has exploded since their introduction in 1996. According to Monsanto, an estimated 89 percent of domestic soybean crops were Roundup Ready in 2010, and as of 2010, there were 77.4 million acres of Roundup Ready soybeans planted, according to the Department of Agriculture.

In his letter to the Agriculture Department, Huber also commented on the herbicide, saying that the bacteria that he’s concerned about appears to be connected to use of glyphosate, the key ingredient in Roundup.

"It is well-documented that glyphosate promotes soil pathogens and is already implicated with the increase of more than 40 plant diseases; it dismantles plant defenses by chelating vital nutrients; and it reduces the bioavailability of nutrients in feed, which in turn can cause animal disorders," he wrote.

Huber said the Agriculture Department wrote him in early May and that he has had several contacts with the agency since then. But there’s little evidence that government officials have any intention of conducting the “multi-agency investigation” Huber requested.

Part of the problem may be that the USDA oversees genetically modified crops while the EPA watches herbicides, creating a potential regulatory loophole for products like Roundup, which relies on both to complete the system. When queried, USDA officials emphasized that they do not regulate pesticides or herbicides and declined to comment publicly on Huber's letter.

A spokesman eventually conceded their scientists do study glyphosate. "USDA’s Agricultural Research Service’s research with glyphosate began shortly after the discovery of its herbicidal activity in the mid 1970s," said the USDA in a statement. "All of our research has been made public and much has gone through the traditional peer review process.”

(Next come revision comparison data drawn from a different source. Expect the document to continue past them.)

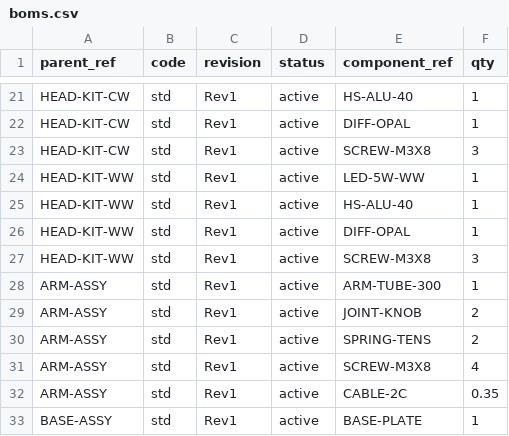
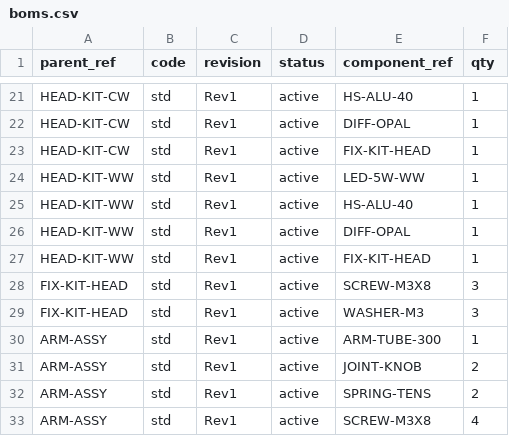
Before and after one commit to alc6/kitting, a CSV file: examples/demo/boms.csv, drawn as a sheet; only a part is shown, gaps mark what is left out; the shorter side is filled out with more unchanged rows.

```diff
--- a/examples/demo/boms.csv
+++ b/examples/demo/boms.csv
@@ -22,3 +22,3 @@ HEAD-KIT-CW,std,Rev1,active,HS-ALU-40,1
 HEAD-KIT-CW,std,Rev1,active,DIFF-OPAL,1
-HEAD-KIT-CW,std,Rev1,active,SCREW-M3X8,3
+HEAD-KIT-CW,std,Rev1,active,FIX-KIT-HEAD,1
 HEAD-KIT-WW,std,Rev1,active,LED-5W-WW,1
@@ -26,3 +26,5 @@ HEAD-KIT-WW,std,Rev1,active,HS-ALU-40,1
 HEAD-KIT-WW,std,Rev1,active,DIFF-OPAL,1
-HEAD-KIT-WW,std,Rev1,active,SCREW-M3X8,3
+HEAD-KIT-WW,std,Rev1,active,FIX-KIT-HEAD,1
+FIX-KIT-HEAD,std,Rev1,active,SCREW-M3X8,3
+FIX-KIT-HEAD,std,Rev1,active,WASHER-M3,3
 ARM-ASSY,std,Rev1,active,ARM-TUBE-300,1
```
Also changed, not shown: examples/demo/parts.csv, examples/demo/stock.csv, 22 other files.
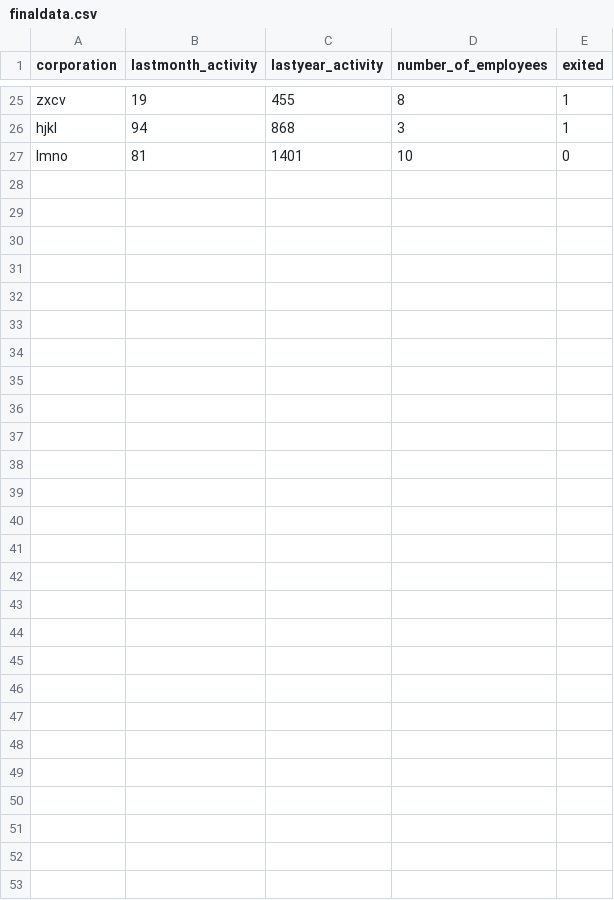
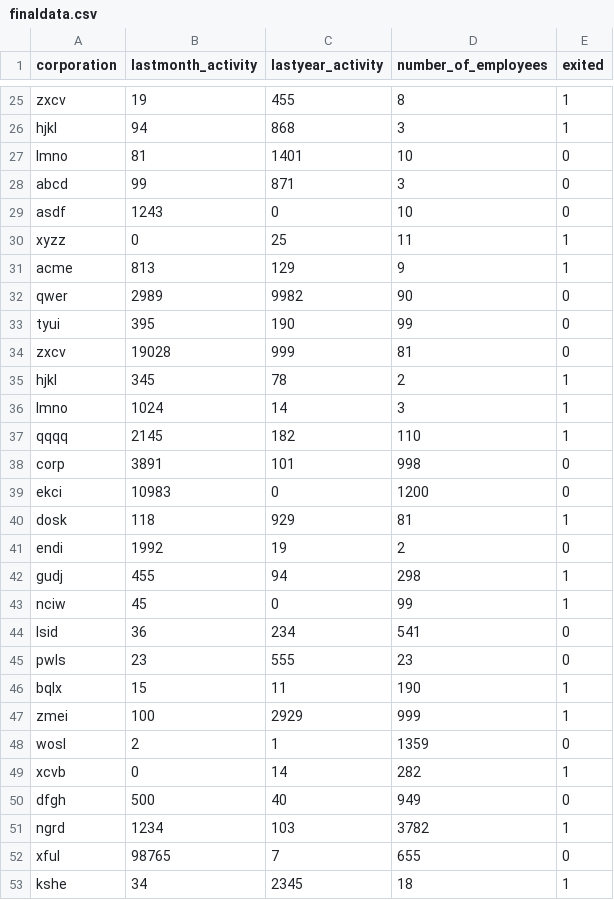
Before and after one commit to zsun316/Dynamic-Risk-Assessment-System, a CSV file: ingesteddata/finaldata.csv, drawn as a sheet; only a part is shown, gaps mark what is left out; the diff names each change by its address in the sheet, - before the commit and + after, or states it on an @@ line.

Commit message:
Modify ingestion data component

```diff
--- a/ingesteddata/finaldata.csv
+++ b/ingesteddata/finaldata.csv
+row 28: abcd | 99 | 871 | 3 | 0
+row 29: asdf | 1243 | 0 | 10 | 0
+row 30: xyzz | 0 | 25 | 11 | 1
+row 31: acme | 813 | 129 | 9 | 1
+row 32: qwer | 2989 | 9982 | 90 | 0
+row 33: tyui | 395 | 190 | 99 | 0
+row 34: zxcv | 19028 | 999 | 81 | 0
+row 35: hjkl | 345 | 78 | 2 | 1
+row 36: lmno | 1024 | 14 | 3 | 1
+row 37: qqqq | 2145 | 182 | 110 | 1
+row 38: corp | 3891 | 101 | 998 | 0
+row 39: ekci | 10983 | 0 | 1200 | 0
+row 40: dosk | 118 | 929 | 81 | 1
+row 41: endi | 1992 | 19 | 2 | 0
+row 42: gudj | 455 | 94 | 298 | 1
+row 43: nciw | 45 | 0 | 99 | 1
+row 44: lsid | 36 | 234 | 541 | 0
+row 45: pwls | 23 | 555 | 23 | 0
+row 46: bqlx | 15 | 11 | 190 | 1
+row 47: zmei | 100 | 2929 | 999 | 1
+row 48: wosl | 2 | 1 | 1359 | 0
+row 49: xcvb | 0 | 14 | 282 | 1
+row 50: dfgh | 500 | 40 | 949 | 0
+row 51: ngrd | 1234 | 103 | 3782 | 1
+row 52: xful | 98765 | 7 | 655 | 0
+row 53: kshe | 34 | 2345 | 18 | 1
```
Also changed, not shown: 2 other files.
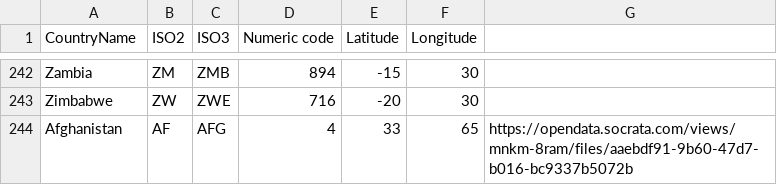
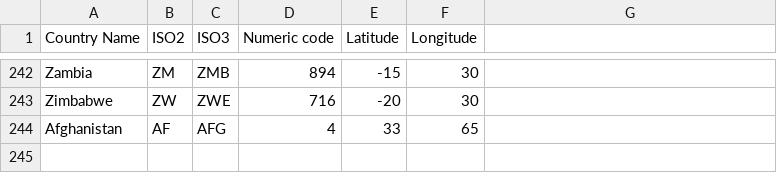
Before and after one commit to Apiquet/ADA_Project, a CSV file: data/country_lat_long.csv, drawn as a sheet; only a part is shown, gaps mark what is left out; the diff names each change by its address in the sheet, - before the commit and + after, or states it on an @@ line.

Commit message:
Changing naming convention for country code and name

```diff
--- a/data/country_lat_long.csv
+++ b/data/country_lat_long.csv
-A1: CountryName
+A1: Country Name
-G244: https://opendata.socrata.com/views/mnkm-8ram/files/aaebdf91-9b60-47d7-b016-bc9337b5072b
+G244: (empty)
```
Also changed, not shown: 5 other files.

While Huber acknowledged his research is far from conclusive, he said regulatory agencies must seek answers now. “There is much research that needs to be done yet,” he said. “But we can't afford to wait the three to five years for peer-reviewed papers.”

While Huber’s claims have roiled the agricultural world and the blogosphere alike, he has fueled skeptics by refusing to make his research public or identify his fellow researchers, who
he claimscould suffer substantial professional backlash from academic employers who received research funding from the biotechnology industry.

At Purdue University, six of Huber’s former colleagues
pointedly distanced themselves from his findings, encouraging crop producers and agribusiness personnel “to speak with University Extension personnel before making changes in crop production practices that are based on sensationalist claims.”

Since it first introduced the chemical to the world in the 1970s, Monsanto has netted billions on its best-selling herbicide, though the company has faced stiffer competition since its patent expired in 2000 and it is
reportedly working to revamp its strategy.

In a lengthy email, Person, the Monsanto spokeswoman,
responded to critics, suggesting that the economic and environmental benefits of Roundup were being overlooked:
The authors of the report create an account of glyphosate toxicity from a selected set of scientific studies, while they ignored much of the
comprehensive data establishing the safety of the product. Regulatory agencies around the world have concluded that glyphosate is not a reproductive toxin or teratogen (cause of birth defects) based on in-depth review of the comprehensive data sets available.

Earth Open Source authors take issue with the decision by the European Commission to place higher priority on reviewing other pesticide ingredients first under the new EU regulations, citing again the flawed studies as the rationale. While glyphosate and all other pesticide ingredients will be reviewed, the Commission has decided that glyphosate appropriately falls in a category that doesn’t warrant immediate attention.



“The data was there but the regulators were glossing over it," said John Fagan of Earth Open Source, "and as a result it was accepted in ways that we consider really questionable.”

CORNERING THE INDUSTRY?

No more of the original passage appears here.